▼▼▼

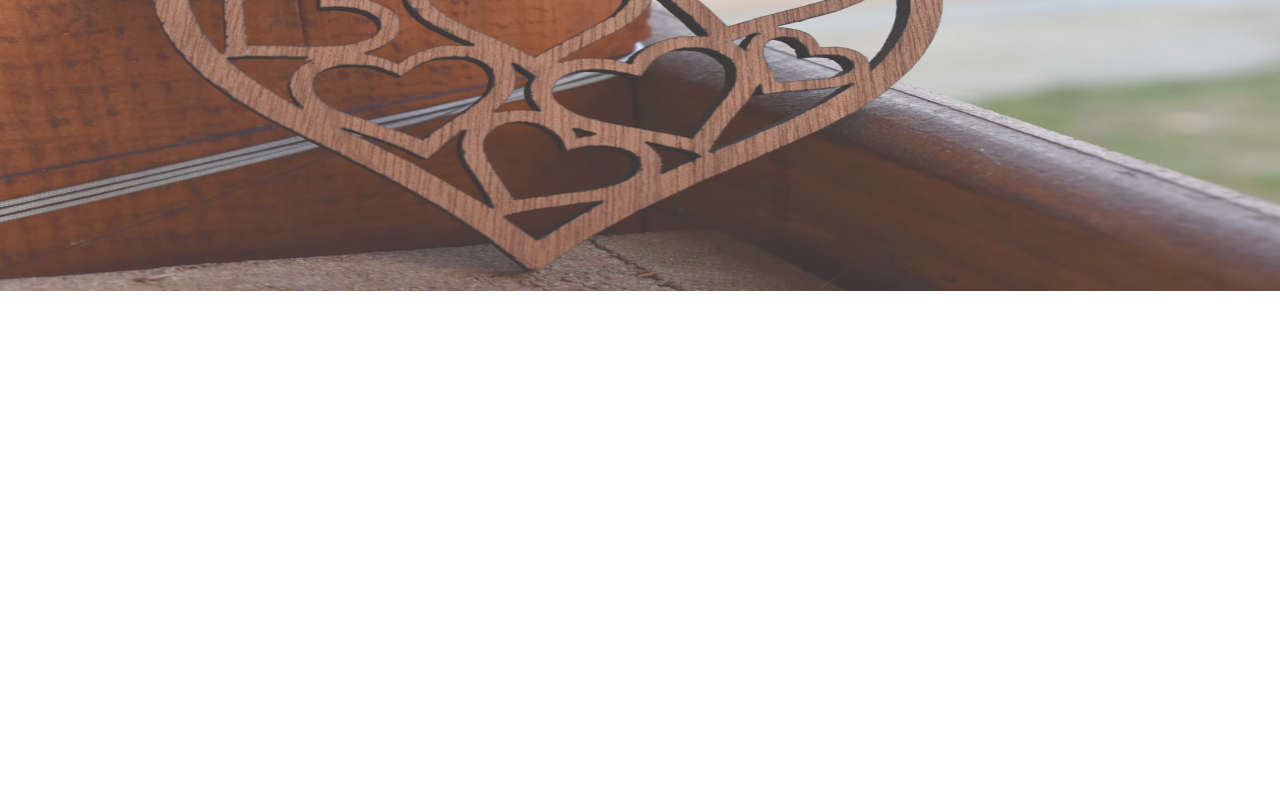
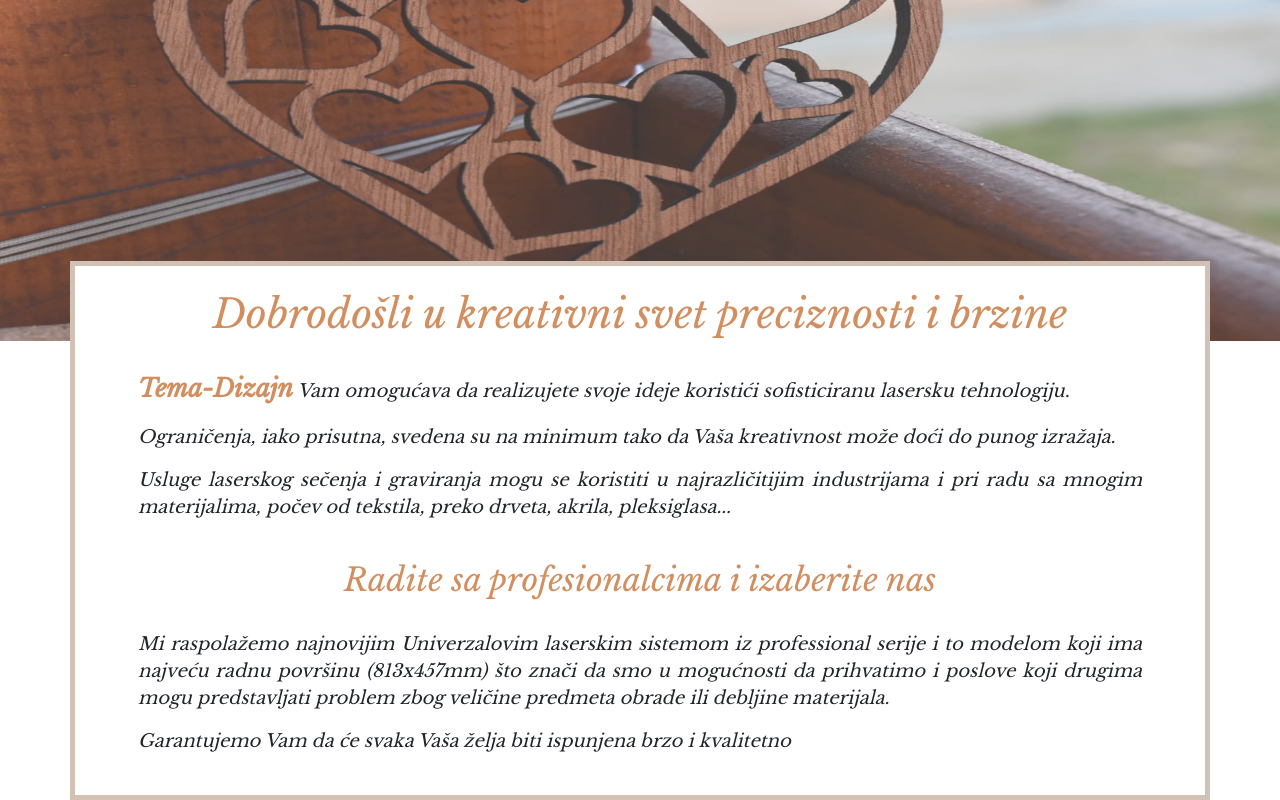
Before and after one commit to marijanastasijevic/tema-dizajn, a plain HTML site: page index.html in a window 1280 px wide. Shown: the part 425-1225 px from the top of the page. Before the commit the page ends 800 px from the top, so only its background shows below. Drawn offline with nearby package versions, Linux system fonts and the light colour scheme.

Commit message:
Add about us section

```diff
--- a/assets/css/responsive.css
+++ b/assets/css/responsive.css
@@ -0,0 +1,11 @@
+/* Za 769 i manje */
+@media screen and (max-width:769px){
+    h1{
+        font-size: 30px !important;
+    }
+    .m-text{
+        font-size: 16px;
+
+
+    }
+}
--- a/assets/css/style.css
+++ b/assets/css/style.css
@@ -30,16 +30,16 @@ body{
     text-transform: uppercase;
     font-family: "moj-font-bold";
 }
-.m-nav-white a{
+.m-nav-text a{
     color: #000000;
 }
-.m-nav-white a:hover{
+.m-nav-text a:hover{
     color: #523d32;
 }
 
 .transparent{
     width: 100%;
-    height: 450px;
+    height: 500px;
     padding-left: 0px !important;
     padding-right: 0px !important;
 }
@@ -59,3 +59,34 @@ body{
 .social-media a i:hover{
     color: #523d32;
 }
+.m-about-as{
+    background-color: #ffffff;
+    border: 5px solid #d2c1b5;
+
+    position: relative;
+    margin-top: -80px;
+}
+h1{
+    font-family: "moj-font-italic";
+    font-weight: 800;
+    text-align: center;
+    color: #d28e5f;
+}
+.m-text{
+    font-style: italic;
+    text-align: justify;
+    font-size: 18px;
+}
+.word-Tema-Dizajn{
+    font-family: "moj-font-italic";
+    font-weight: 800;
+    color: #d28e5f;
+    font-size: 25px;
+}
+h2{
+    font-family: "moj-font-italic";
+    font-weight: 800;
+    text-align: center;
+    color: #d28e5f;
+
+}
--- a/index.html
+++ b/index.html
@@ -22,7 +22,6 @@
 <body>
 
     <!-- LOGO -->
-
     <div class="container-fluid bg-lavanda"></div>
 
 
@@ -38,7 +37,6 @@
             </div>
         </div>
     </div>
-
     <!-- END LOGO -->
 
     <!-- NAV BAR -->
@@ -53,9 +51,10 @@
                     </button>
 
                     <div class="collapse navbar-collapse" id="navbarNavDropdown">
-                        <ul class="navbar-nav m-nav-white">
+                        <ul class="navbar-nav m-nav-text">
                             <li class="nav-item active">
-                                <a class="nav-link" href="#">O nama <span class="sr-only">(current)</span></a>
+                                <a class="nav-link" href="index.html#o-nama">O nama <span
+                                        class="sr-only">(current)</span></a>
                             </li>
                             <li class="nav-item dropdown">
                                 <a class="nav-link dropdown-toggle" href="#" id="navbarDropdownMenuLink" role="button"
@@ -89,14 +88,9 @@
             </div>
         </div>
     </div>
-
-
-
-
     <!-- END NAV BAR -->
 
     <!-- COVER -->
-
     <div class="container-fluid cover">
         <div class="row">
             <div class="col transparent">
@@ -105,8 +99,34 @@
         </div>
 
     </div>
+    <!-- END COVER -->
 
-    <!-- END COVER -->
+    <!-- ABOUT AS -->
+    <div id="o-nama">
+        <div class="container m-about-as">
+            <div class="row">
+                <div class="col">
+                    <h1 class="mt-4">Dobrodošli u kreativni svet preciznosti i brzine</h1>
+                    <div class="m-text py-4 px-5">
+                        <p><span class="word-Tema-Dizajn">Tema-Dizajn</span> Vam omogućava da realizujete svoje ideje
+                        koristići sofisticiranu lasersku tehnologiju.
+                        <p>Ograničenja, iako prisutna, svedena su na
+                        minimum tako da Vaša kreativnost može doći do punog izražaja.</p>
+                        <p>Usluge laserskog sečenja i graviranja mogu se koristiti u najrazličitijim industrijama i pri
+                        radu sa mnogim materijalima, počev od tekstila, preko drveta, akrila, pleksiglasa...</p>
+                    </div>
+                    <h2> Radite sa profesionalcima i izaberite nas</h2>
+                    <div class="m-text py-4 px-5">
+                        <p>Mi raspolažemo najnovijim Univerzalovim laserskim sistemom iz professional serije i to modelom koji ima najveću radnu površinu (813x457mm) što znači da smo u mogućnosti da prihvatimo i poslove koji drugima mogu predstavljati problem zbog veličine predmeta obrade ili debljine materijala.
+                        </p>
+                        <p>Garantujemo Vam da će svaka Vaša želja biti ispunjena brzo i kvalitetno</p>
+                    </div>
+
+                </div>
+            </div>
+
+        </div>
+    </div>
 
 
 
```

▲▲▲

The result is a copy of every line above where the word "responsive" shows up.

RESULT BELOW:
--- a/assets/css/responsive.css
+++ b/assets/css/responsive.css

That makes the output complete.